My cats haven’t had any health issues since their problem with the flea medicine two years ago. My cat with the chronic digestive issues has improved digestion since I began the silver. I think he tends toward pathogen overgrowth, so the silver really helps to keep him free of invaders.
How to dose colloidal silver for acute symptoms
If I see worms on my cats (which I did once this past year), I use 1 teaspoon per cat in cat’s water (or feed with syringe if acute situation presents — up to 2 to 3 times daily).
For those of you with dogs, who are wondering how this applies to your canine, 2 teaspoons are recommended for dogs weighing 26 lbs to 40 lbs, 3 teaspoons for 56 lbs to 80 lbs, 4 teaspoons for 101 lbs to 150 lbs — all 2 to 3 times daily. (source)
Can you use colloidal silver year round in cats’ water
While colloidal silver is considered gentle and safe, I don’t think it’s ideal to give year round constantly.
What I do is use it all summer long, and as soon as the weather cools off, I stop. If I notice worms the rest of the year, I’ll use it again for a month or so, and then stop again until summer.
If you live in a place where the weather never cools off, you might consider pulsing colloidal silver, for example: Two weeks on to start, one week off, then one week on, one week off, or similar, to find the right balance.
What colloidal silver to use
I like this brand the best, but other products will work, too.
We make our own, which is why it’s extra cheap. This is the machine we use.
Flea medicines aren’t good for us or the environment
A lot of us with pets just ignore this issue, because we love our pets, and we don’t know an easy alternative to keep fleas at bay. But as long as we have that alternative with colloidal silver, it’s a great time to be honest.
The risks posed by parasiticides are significant:
Recently, concerns have been raised that some of these medicines are contaminating the environment.

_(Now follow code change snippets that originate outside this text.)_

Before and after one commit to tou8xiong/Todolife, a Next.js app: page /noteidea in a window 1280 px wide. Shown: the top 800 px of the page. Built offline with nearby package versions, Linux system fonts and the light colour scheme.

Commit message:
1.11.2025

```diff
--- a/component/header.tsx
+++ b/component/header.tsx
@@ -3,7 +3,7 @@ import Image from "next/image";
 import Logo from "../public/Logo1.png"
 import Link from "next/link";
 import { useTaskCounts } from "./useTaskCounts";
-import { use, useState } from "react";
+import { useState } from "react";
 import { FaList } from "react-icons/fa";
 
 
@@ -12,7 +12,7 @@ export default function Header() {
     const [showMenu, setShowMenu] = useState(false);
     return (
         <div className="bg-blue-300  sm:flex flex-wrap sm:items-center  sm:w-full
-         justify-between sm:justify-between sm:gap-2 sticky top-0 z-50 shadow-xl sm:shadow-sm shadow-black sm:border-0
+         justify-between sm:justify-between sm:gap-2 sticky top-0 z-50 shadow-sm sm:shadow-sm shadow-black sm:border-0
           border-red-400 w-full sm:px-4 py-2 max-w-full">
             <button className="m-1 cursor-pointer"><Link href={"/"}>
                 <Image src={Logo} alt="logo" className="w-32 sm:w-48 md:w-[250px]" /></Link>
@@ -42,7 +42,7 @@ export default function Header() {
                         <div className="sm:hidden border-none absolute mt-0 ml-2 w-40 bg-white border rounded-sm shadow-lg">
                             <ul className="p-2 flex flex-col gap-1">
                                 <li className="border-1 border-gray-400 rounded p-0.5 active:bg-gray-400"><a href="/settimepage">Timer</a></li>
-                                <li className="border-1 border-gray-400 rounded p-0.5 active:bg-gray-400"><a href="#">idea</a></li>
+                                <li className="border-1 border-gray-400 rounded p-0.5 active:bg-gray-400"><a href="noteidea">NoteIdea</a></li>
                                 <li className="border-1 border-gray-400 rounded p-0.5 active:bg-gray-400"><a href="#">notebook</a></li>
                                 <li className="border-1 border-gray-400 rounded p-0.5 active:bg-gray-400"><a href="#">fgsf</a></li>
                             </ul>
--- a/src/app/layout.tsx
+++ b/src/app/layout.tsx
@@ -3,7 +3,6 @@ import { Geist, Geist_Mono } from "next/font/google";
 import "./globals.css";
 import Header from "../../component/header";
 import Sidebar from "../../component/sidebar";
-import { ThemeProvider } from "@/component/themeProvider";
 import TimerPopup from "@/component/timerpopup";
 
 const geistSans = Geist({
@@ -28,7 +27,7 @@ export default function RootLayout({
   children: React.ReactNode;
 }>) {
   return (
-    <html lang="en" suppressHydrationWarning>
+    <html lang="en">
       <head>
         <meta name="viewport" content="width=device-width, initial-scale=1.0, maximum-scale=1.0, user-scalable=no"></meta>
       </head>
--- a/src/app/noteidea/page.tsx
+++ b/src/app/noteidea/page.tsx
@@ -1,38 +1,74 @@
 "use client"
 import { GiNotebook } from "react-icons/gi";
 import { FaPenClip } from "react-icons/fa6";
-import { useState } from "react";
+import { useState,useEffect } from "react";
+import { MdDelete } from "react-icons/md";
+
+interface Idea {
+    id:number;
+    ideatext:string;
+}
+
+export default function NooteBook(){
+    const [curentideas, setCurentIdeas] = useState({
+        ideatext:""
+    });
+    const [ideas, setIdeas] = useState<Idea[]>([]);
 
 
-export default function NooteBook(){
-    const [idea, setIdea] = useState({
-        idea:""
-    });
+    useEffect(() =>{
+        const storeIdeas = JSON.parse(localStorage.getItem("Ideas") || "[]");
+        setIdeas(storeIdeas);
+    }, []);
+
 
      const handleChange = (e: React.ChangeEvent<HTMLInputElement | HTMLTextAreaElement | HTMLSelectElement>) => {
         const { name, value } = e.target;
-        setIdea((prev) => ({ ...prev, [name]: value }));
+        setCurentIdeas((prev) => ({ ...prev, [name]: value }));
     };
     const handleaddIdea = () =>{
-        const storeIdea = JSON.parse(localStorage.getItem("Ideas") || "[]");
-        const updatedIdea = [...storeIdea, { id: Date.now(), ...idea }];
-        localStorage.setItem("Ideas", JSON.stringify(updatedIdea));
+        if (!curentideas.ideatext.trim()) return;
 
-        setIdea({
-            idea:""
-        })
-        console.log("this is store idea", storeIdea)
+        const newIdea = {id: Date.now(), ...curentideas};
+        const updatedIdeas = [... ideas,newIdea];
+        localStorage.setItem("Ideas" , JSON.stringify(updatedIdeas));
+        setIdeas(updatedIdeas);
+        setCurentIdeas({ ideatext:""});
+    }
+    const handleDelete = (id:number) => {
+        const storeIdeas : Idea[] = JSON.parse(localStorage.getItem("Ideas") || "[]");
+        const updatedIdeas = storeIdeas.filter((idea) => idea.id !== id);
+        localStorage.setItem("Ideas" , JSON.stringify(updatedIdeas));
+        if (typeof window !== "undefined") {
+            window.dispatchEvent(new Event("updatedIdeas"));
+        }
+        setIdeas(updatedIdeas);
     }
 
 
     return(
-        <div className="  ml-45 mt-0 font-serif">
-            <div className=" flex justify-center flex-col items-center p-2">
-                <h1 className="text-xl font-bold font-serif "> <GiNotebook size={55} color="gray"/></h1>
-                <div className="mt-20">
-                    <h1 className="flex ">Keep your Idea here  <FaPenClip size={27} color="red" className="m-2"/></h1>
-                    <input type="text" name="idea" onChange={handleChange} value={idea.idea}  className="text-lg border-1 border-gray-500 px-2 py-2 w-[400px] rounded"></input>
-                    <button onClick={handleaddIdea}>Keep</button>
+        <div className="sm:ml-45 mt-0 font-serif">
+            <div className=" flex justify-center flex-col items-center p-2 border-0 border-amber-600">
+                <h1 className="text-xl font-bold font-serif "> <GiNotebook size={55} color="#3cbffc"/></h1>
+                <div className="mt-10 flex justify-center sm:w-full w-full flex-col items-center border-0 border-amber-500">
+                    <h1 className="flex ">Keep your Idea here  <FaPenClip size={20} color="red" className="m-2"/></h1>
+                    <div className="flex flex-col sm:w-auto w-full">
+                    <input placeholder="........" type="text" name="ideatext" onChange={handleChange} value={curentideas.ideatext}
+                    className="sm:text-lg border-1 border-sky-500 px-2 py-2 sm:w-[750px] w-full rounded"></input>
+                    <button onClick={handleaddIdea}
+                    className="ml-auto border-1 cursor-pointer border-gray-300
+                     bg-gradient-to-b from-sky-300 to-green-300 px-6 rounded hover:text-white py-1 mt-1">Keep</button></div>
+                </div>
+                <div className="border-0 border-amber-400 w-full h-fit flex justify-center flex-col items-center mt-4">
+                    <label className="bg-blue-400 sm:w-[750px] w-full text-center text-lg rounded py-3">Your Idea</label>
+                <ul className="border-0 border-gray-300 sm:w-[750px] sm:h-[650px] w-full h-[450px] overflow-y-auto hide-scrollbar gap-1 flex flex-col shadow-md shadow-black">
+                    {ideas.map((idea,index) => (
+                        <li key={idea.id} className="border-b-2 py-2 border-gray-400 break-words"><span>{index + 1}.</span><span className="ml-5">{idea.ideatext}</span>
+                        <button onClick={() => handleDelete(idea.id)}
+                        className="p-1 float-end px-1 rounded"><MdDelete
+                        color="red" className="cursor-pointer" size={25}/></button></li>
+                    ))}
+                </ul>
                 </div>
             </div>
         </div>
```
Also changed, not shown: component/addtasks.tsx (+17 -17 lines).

Parasiticides could be reaching rivers through wastewater from homes or other premises where animals are kept, or from animals entering rivers. Parasiticides may also be excreted in urine and faeces, and therefore deposited in gardens and open spaces, and absorbed into soil. As parasiticides are harmful to a wide range of invertebrates, this could be highly detrimental to wildlife and ecosystems. This in turn could impact on public health. (source)
One more reason to use an alternative to flea medicine.
I’d love to hear your results with using colloidal silver for preventing fleas!